Report all lines of the records that contain "localStorage".

EXTRACTED RECORDS:
====================
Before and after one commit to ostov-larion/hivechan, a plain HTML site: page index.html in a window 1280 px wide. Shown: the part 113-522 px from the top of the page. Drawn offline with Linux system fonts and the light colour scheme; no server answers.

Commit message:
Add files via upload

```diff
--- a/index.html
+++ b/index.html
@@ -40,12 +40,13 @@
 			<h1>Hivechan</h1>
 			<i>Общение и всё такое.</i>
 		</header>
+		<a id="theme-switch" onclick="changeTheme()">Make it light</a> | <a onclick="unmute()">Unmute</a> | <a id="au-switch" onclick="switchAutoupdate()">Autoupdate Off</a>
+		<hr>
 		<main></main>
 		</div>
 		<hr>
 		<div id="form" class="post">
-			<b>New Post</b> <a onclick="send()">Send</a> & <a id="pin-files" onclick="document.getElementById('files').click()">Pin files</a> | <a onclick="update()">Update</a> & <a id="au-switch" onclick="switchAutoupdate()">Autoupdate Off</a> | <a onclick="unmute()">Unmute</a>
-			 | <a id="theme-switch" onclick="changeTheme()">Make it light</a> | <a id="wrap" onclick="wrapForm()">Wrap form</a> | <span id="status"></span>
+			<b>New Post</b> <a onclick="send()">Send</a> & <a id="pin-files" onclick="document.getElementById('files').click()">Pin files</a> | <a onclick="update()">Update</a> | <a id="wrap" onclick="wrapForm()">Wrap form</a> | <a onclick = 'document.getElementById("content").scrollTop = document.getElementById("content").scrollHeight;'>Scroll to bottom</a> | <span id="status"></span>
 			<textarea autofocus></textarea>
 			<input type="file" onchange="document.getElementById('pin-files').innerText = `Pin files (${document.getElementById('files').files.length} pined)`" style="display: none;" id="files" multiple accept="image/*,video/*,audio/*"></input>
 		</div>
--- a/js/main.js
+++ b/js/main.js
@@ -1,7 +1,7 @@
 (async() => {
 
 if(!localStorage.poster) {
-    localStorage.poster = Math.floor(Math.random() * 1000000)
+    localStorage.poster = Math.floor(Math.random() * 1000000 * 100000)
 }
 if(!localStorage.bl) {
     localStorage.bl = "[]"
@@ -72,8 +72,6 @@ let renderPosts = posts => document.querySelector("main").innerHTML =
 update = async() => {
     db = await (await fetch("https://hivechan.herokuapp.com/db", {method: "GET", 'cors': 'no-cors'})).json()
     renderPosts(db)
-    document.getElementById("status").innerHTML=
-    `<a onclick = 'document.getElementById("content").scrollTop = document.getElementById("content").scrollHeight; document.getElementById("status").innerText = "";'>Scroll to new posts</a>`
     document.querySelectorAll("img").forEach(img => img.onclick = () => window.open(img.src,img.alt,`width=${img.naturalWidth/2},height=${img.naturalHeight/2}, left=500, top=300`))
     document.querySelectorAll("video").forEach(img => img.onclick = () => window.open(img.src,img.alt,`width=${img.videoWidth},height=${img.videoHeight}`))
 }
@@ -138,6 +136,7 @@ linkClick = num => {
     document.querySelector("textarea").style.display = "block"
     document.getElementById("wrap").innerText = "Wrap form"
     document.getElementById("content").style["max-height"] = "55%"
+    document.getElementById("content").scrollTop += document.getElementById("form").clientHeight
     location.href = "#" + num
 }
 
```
====================
SOLUTION TO THIS PROBLEM:
 if(!localStorage.poster) {
-    localStorage.poster = Math.floor(Math.random() * 1000000)
+    localStorage.poster = Math.floor(Math.random() * 1000000 * 100000)
 if(!localStorage.bl) {
     localStorage.bl = "[]"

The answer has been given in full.